>If there’s anything worse than going to bed knowing that a Fascist has been elected to a Parliament, it’s waking up to see Nick Griffin’s odious little mug over the news,celebrating his win in the north west. I want to write a separate post about those rather sinister developments to explore some ideas about how we could deal with them and whether there is anything that the rest of the UK can learn from the Scottish experience.
My first reaction on seeing our vote was that, well, we’d done ok. Going into this campaign, even before the expensses stuff, I thought there was a real danger of going down to 9 MEPs – we probably wouldn’t win the second seat in the north west after Saj Karim’s defection, and he has in fact, unfortunately, been re-elected as a Tory and it was by no means certain that we would retain our seats in both Scotland and the East Midlands, given the reductions in the numbers of seats in those places. In fact, George Lyon is on course to win the fifth of the six seats in Scotland and I’m thrilled that Bill Newton Dunn has been elected in the East Midlands. That is the most spectacular results because effectively it is an LD gain – if the 2004 result had been repeated, he would not have got in.
So far, so good. However it is deeply frustrating that only 3.5% would have had us in second place behind the Tories. Over the whole country that’s only around 75000 extra votes to have given us that prized position and perhaps elect Jonathan Fryer in London. He only missed out by 8000 votes and had put so much hard work in. That’s probably my biggest Lib Dem disappointment of the night. Only 1.5%, or around 30,000 extra votes, would have had us ahead of Labour. In Wales we were not that far away from electing our first MEP there. We need to look at what extra we could have done in the last few days to both on the ground and within our campaign strategy to maybe have bridged those small gaps. It feels so much worse to lose by small margins than to be absolutely whomped so we need to see if there was any fine tuning that would have made a difference.
We can take some comfort in that for the first time in a long time, we have fought the European elections on a very positive, pro European message. We were unashamed to say that we were Stronger Together and Weaker Apart. And it’s not as if that message was overshadowed by the expenses stuff because Nick Clegg plugged it at every opportunity he got and he looked entirely comfortable with it, too. We were really the only lone pro-European voice in a pretty sceptical climate so we did well not to be punished for that. I’m reminded of what the Observer was saying last week – that we often took minority stances that were later proved to be right. Perhaps we should have started earlier with those messages, highlighting the dangers of the isolationist stance of the Euro-sceptic parties.

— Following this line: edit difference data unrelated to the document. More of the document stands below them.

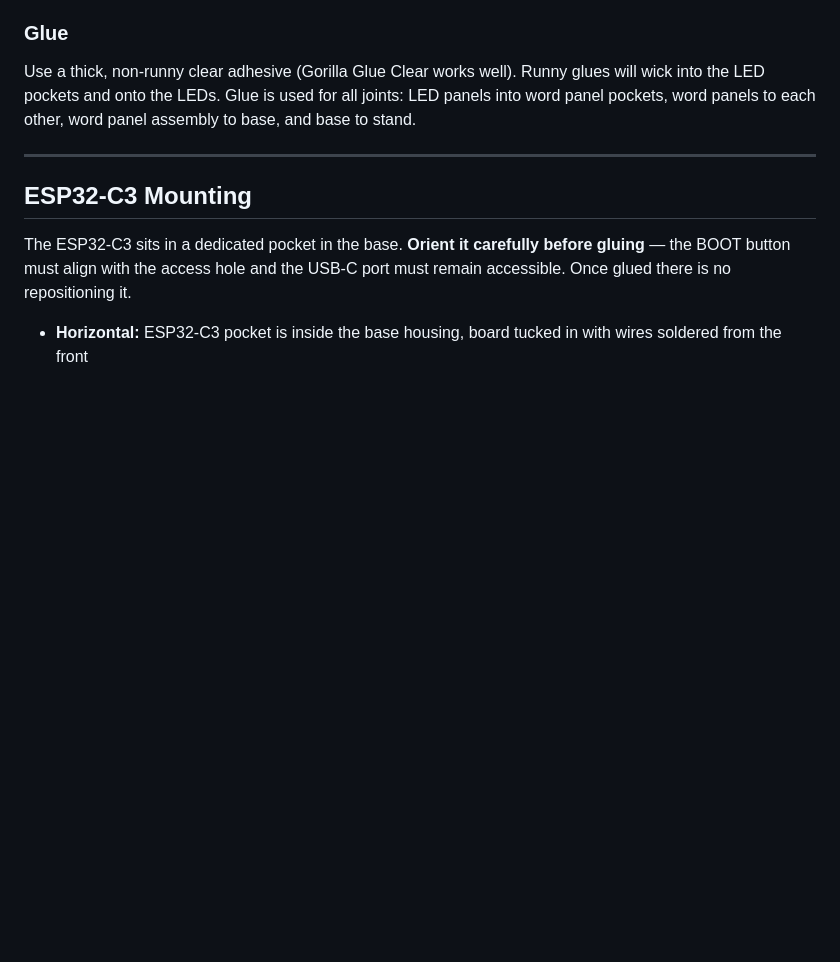
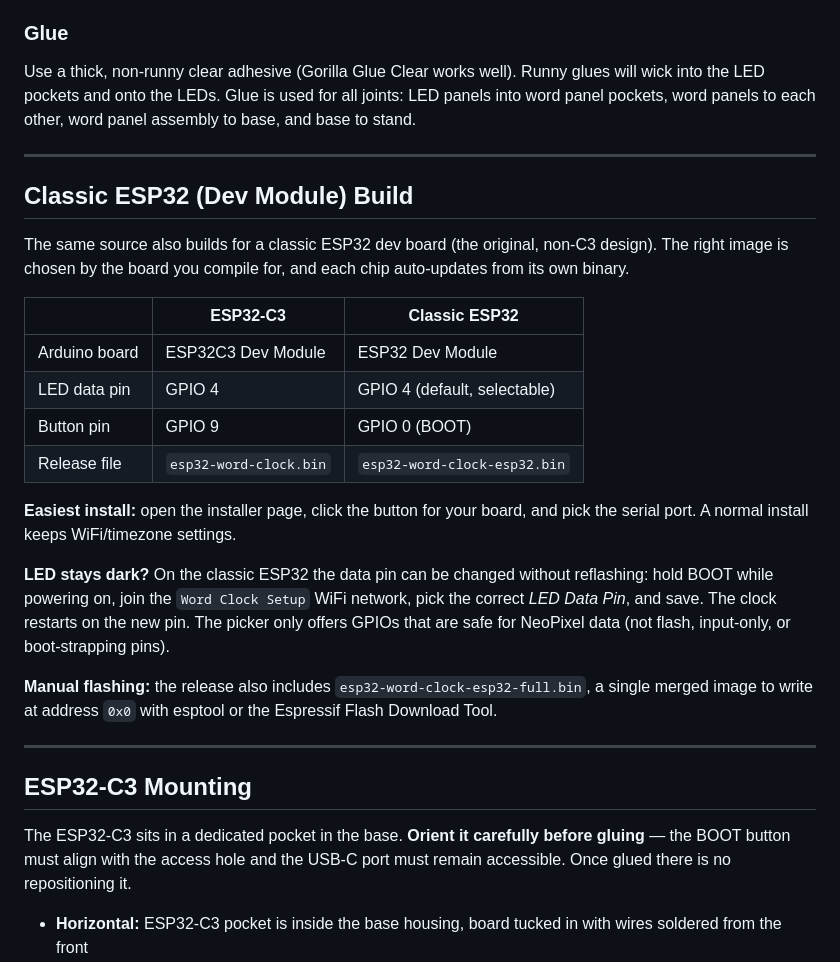
Before and after one commit to bgarick/esp32-word-clock, a Markdown page: README.md, the part around the change. Drawn GitHub-style; blank space fills up the shorter version.

Commit message:
README: document classic ESP32 build and LED pin selection
Co-Authored-By: Claude Sonnet 5.5 <noreply@anthropic.com>
Claude-Session: https://claude.ai/code/session_01NVQ2A1LUbvRhUmNK4Zmqyj

```diff
--- a/README.md
+++ b/README.md
@@ -92,6 +92,25 @@ The base parts print in black only — no color change needed.
 
 ### Glue
 Use a thick, non-runny clear adhesive (Gorilla Glue Clear works well). Runny glues will wick into the LED pockets and onto the LEDs. Glue is used for all joints: LED panels into word panel pockets, word panels to each other, word panel assembly to base, and base to stand.
+
+---
+
+## Classic ESP32 (Dev Module) Build
+
+The same source also builds for a classic ESP32 dev board (the original, non-C3 design). The right image is chosen by the board you compile for, and each chip auto-updates from its own binary.
+
+| | ESP32-C3 | Classic ESP32 |
+|---|---|---|
+| Arduino board | ESP32C3 Dev Module | ESP32 Dev Module |
+| LED data pin | GPIO 4 | GPIO 4 (default, selectable) |
+| Button pin | GPIO 9 | GPIO 0 (BOOT) |
+| Release file | `esp32-word-clock.bin` | `esp32-word-clock-esp32.bin` |
+
+**Easiest install:** open the installer page, click the button for your board, and pick the serial port. A normal install keeps WiFi/timezone settings.
+
+**LED stays dark?** On the classic ESP32 the data pin can be changed without reflashing: hold BOOT while powering on, join the `Word Clock Setup` WiFi network, pick the correct *LED Data Pin*, and save. The clock restarts on the new pin. The picker only offers GPIOs that are safe for NeoPixel data (not flash, input-only, or boot-strapping pins).
+
+**Manual flashing:** the release also includes `esp32-word-clock-esp32-full.bin`, a single merged image to write at address `0x0` with esptool or the Espressif Flash Download Tool.
 
 ---
 
```
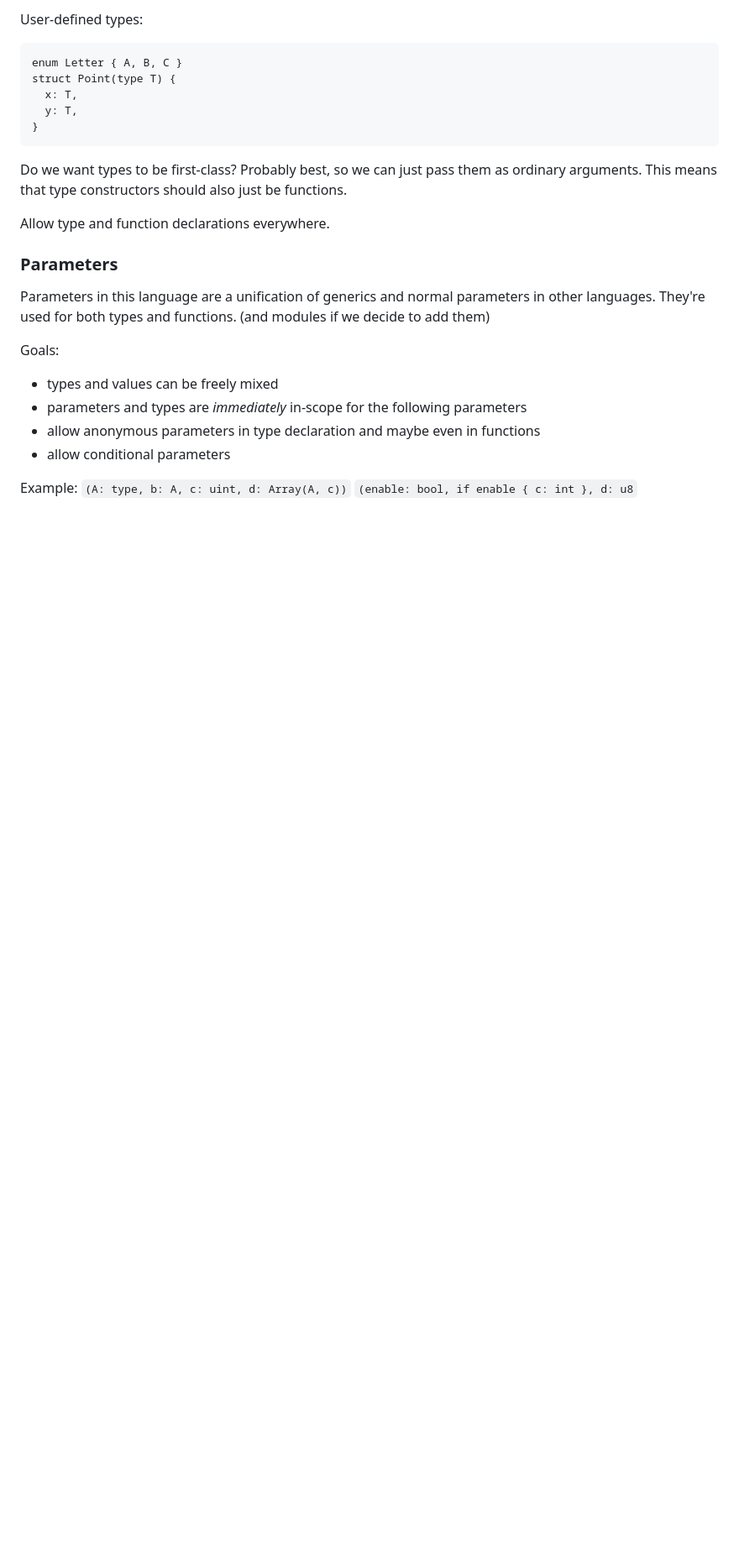
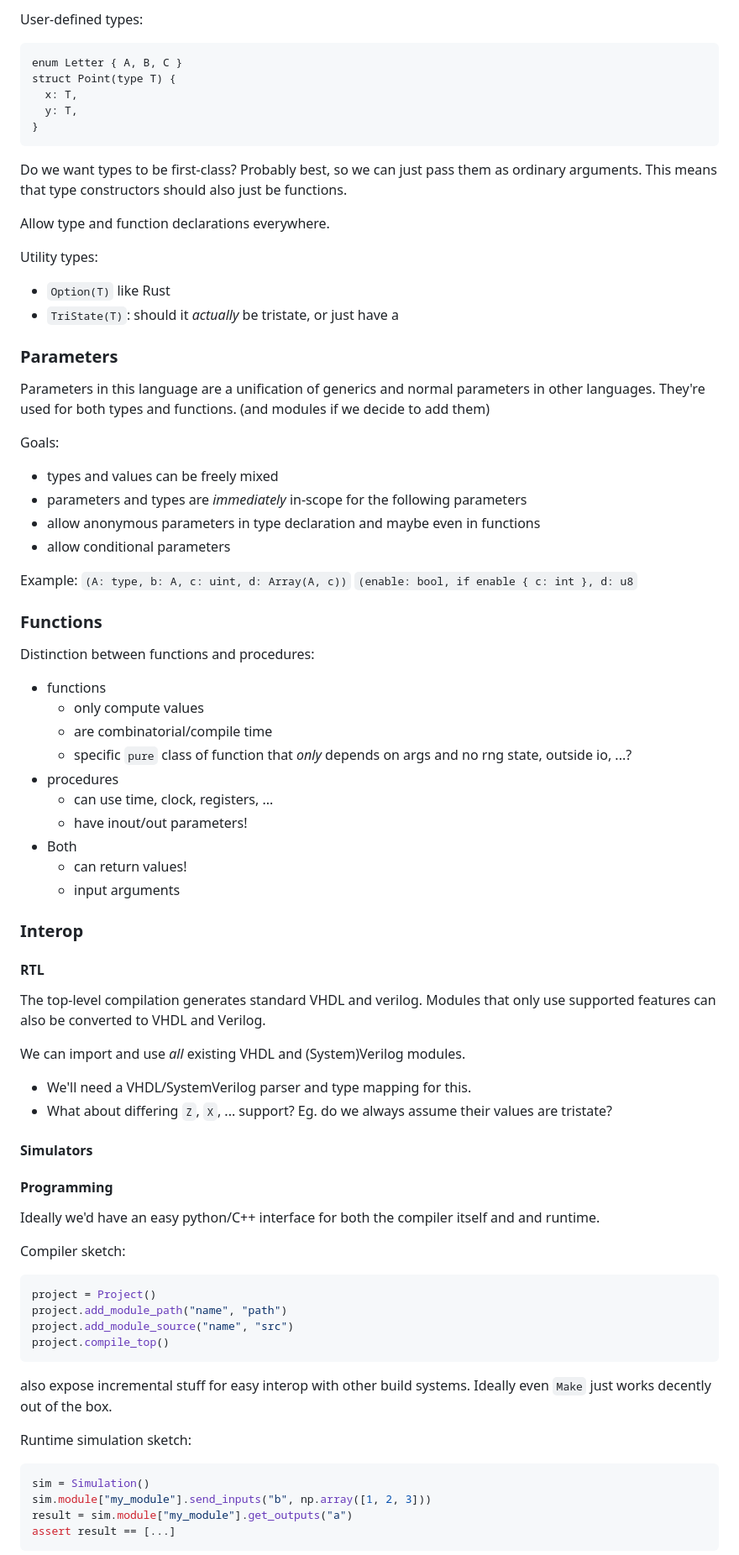
Before and after one commit to KarelPeeters/HwLang, a Markdown page: design/design.md, the part around the change printed below. Shown: that part at 84% size. GitHub-like rendering; blank space fills up the shorter version.

Commit message:
More design thoughts.

````diff
--- a/design/design.md
+++ b/design/design.md
@@ -73,6 +73,10 @@ Do we want types to be first-class? Probably best, so we can just pass them as o
 
 Allow type and function declarations everywhere.
 
+Utility types:
+* `Option(T)` like Rust
+* `TriState(T)`: should it _actually_ be tristate, or just have a
+
 ### Parameters
 
 Parameters in this language are a unification of generics and normal parameters in other languages. They're used for both types and functions. (and modules if we decide to add them)
@@ -87,3 +91,54 @@ Goals:
 Example:
 `(A: type, b: A, c: uint, d: Array(A, c))`
 `(enable: bool, if enable { c: int }, d: u8`
+
+### Functions
+
+Distinction between functions and procedures:
+* functions
+  * only compute values
+  * are combinatorial/compile time
+  * specific `pure` class of function that _only_ depends on args and no rng state, outside io, ...?
+* procedures
+  * can use time, clock, registers, ...
+  * have inout/out parameters!
+* Both
+  * can return values!
+  * input arguments
+
+
+### Interop
+
+#### RTL
+
+The top-level compilation generates standard VHDL and verilog.
+Modules that only use supported features can also be converted to VHDL and Verilog.
+
+We can import and use _all_ existing VHDL and (System)Verilog modules.
+* We'll need a VHDL/SystemVerilog parser and type mapping for this.
+* What about differing `Z`, `X`, ... support? Eg. do we always assume their values are tristate?
+
+#### Simulators
+
+#### Programming
+
+Ideally we'd have an easy python/C++ interface for both the compiler itself and and runtime.
+
+Compiler sketch:
+```python
+project = Project()
+project.add_module_path("name", "path")
+project.add_module_source("name", "src")
+project.compile_top()
+```
+
+also expose incremental stuff for easy interop with other build systems. Ideally even `Make` just works decently out of the box.
+
+Runtime simulation sketch:
+```python
+sim = Simulation()
+sim.module["my_module"].send_inputs("b", np.array([1, 2, 3]))
+result = sim.module["my_module"].get_outputs("a")
+assert result == [...]
+```
+
````
Also changed, not shown: other parts of design/design.md (+46 -0 lines).
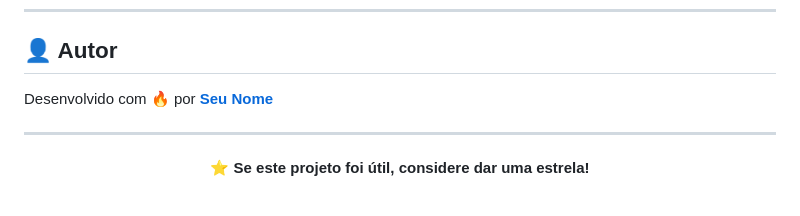
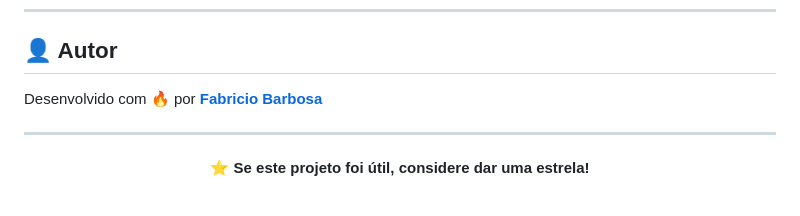
Before and after one commit to lupin80/consultar-CNPJ, a Markdown page: README.md, the part around the change. GitHub-like rendering.

Commit message:
Update author name in README.md

```diff
--- a/README.md
+++ b/README.md
@@ -499,7 +499,7 @@ FITNESS FOR A PARTICULAR PURPOSE AND NONINFRINGEMENT.
 
 ## 👤 Autor
 
-Desenvolvido com 🔥 por **[Seu Nome](https://github.com/seu-usuario)**
+Desenvolvido com 🔥 por **[Fabricio Barbosa](https://github.com/lupin80)**
 
 ---
 
```
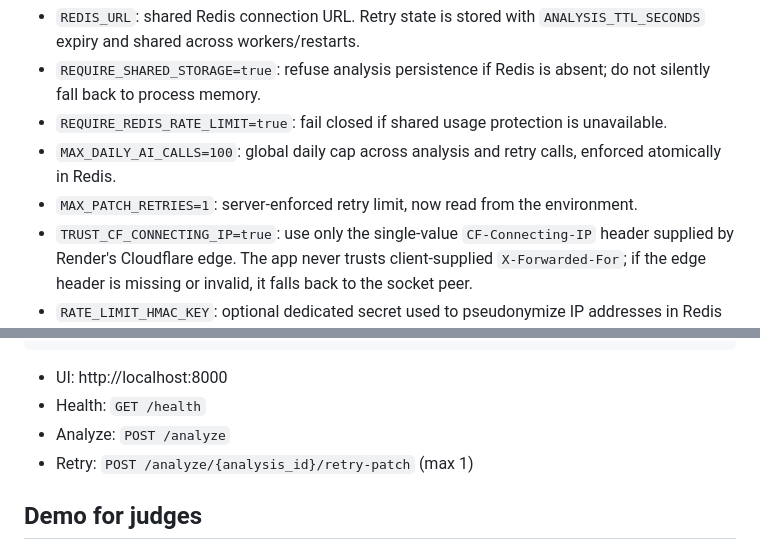
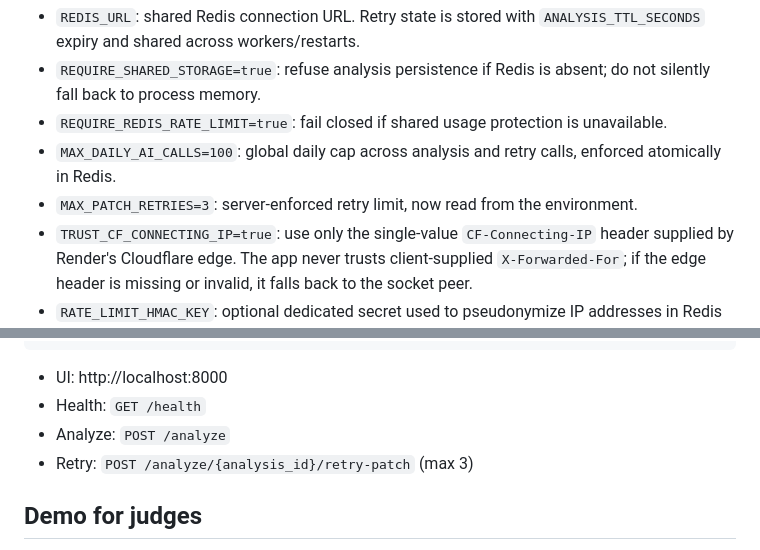
Before and after one commit to chokri29/SentryVision, a Markdown page: README.md, 2 parts joined by grey strips. Rendered like a GitHub page.

```diff
--- a/README.md
+++ b/README.md
@@ -101,7 +101,7 @@ For a multi-worker Render deployment, configure a shared Redis service (use a TL
 - `REQUIRE_SHARED_STORAGE=true`: refuse analysis persistence if Redis is absent; do not silently fall back to process memory.
 - `REQUIRE_REDIS_RATE_LIMIT=true`: fail closed if shared usage protection is unavailable.
 - `MAX_DAILY_AI_CALLS=100`: global daily cap across analysis and retry calls, enforced atomically in Redis.
-- `MAX_PATCH_RETRIES=1`: server-enforced retry limit, now read from the environment.
+- `MAX_PATCH_RETRIES=3`: server-enforced retry limit, now read from the environment.
 - `TRUST_CF_CONNECTING_IP=true`: use only the single-value `CF-Connecting-IP` header supplied by Render's Cloudflare edge. The app never trusts client-supplied `X-Forwarded-For`; if the edge header is missing or invalid, it falls back to the socket peer.
 - `RATE_LIMIT_HMAC_KEY`: optional dedicated secret used to pseudonymize IP addresses in Redis rate-limit keys.
 
@@ -135,7 +135,7 @@ docker run --rm -p 8000:8000 --env-file .env sentryvision
 - UI: http://localhost:8000
 - Health: `GET /health`
 - Analyze: `POST /analyze`
-- Retry: `POST /analyze/{analysis_id}/retry-patch` (max 1)
+- Retry: `POST /analyze/{analysis_id}/retry-patch` (max 3)
 
 ## Demo for judges
 
```
Also changed, not shown: other parts of README.md (+5 -5 lines).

We don’t tend to do that well in Euro elections – it wasn’t until 1994 that we had our first directly elected MEPs and you can’t really extrapolate what’s going to happen in any other election from them – and that applies to all parties. You only need to look at our emphatic second place in the County Council elections, where we got 28% compared to Labour’s 23%, which equalled the share we got in 2005, held on the same day as our best general election result in decades.
If the British public are looking for an answer to current woes, both sets of elections, European and local, show that they are not confident of getting it from the Tories. Only 38% voted for them in the Counties – way short of what they would need to get an overall majority in a Westminster election and not much more than a quarter chose them for Europe. William Hague, whose leadership of the Tory Party provided them with some dark days, actually got 6% more of the vote in 1999 than nice shiny new reforming leader “Call me Dave” Cameron could muster now.
The Labour result was so excruciatingly bad across the whole country. 15% across the country is bad enough, but, bloody hell, less than 21% in Scotland, turns electoral disaster into an art form. They’re a mess. Enough said.
And, ok, yes, the SNP did get the highest share of the vote in Scotland, credit where it’s due, but I’m not sure why given that they were almost invisible. I live in what is effectively a Labour/SNP marginal and I didn’t get one single thing from the Nats. Given how deeply unpopular Labour are, their failure to meet even their 2007 vote of 32.9% is somewhat surprising. Jeff has been predicting that we’d be sending 3 Nats to Brussels for months and that’s simply not happening.
So, there are reasons to be cheerful, and proud, to be a Lib Dem. It might not be a spectacular result, but we did, in the circumstances, quite creditably.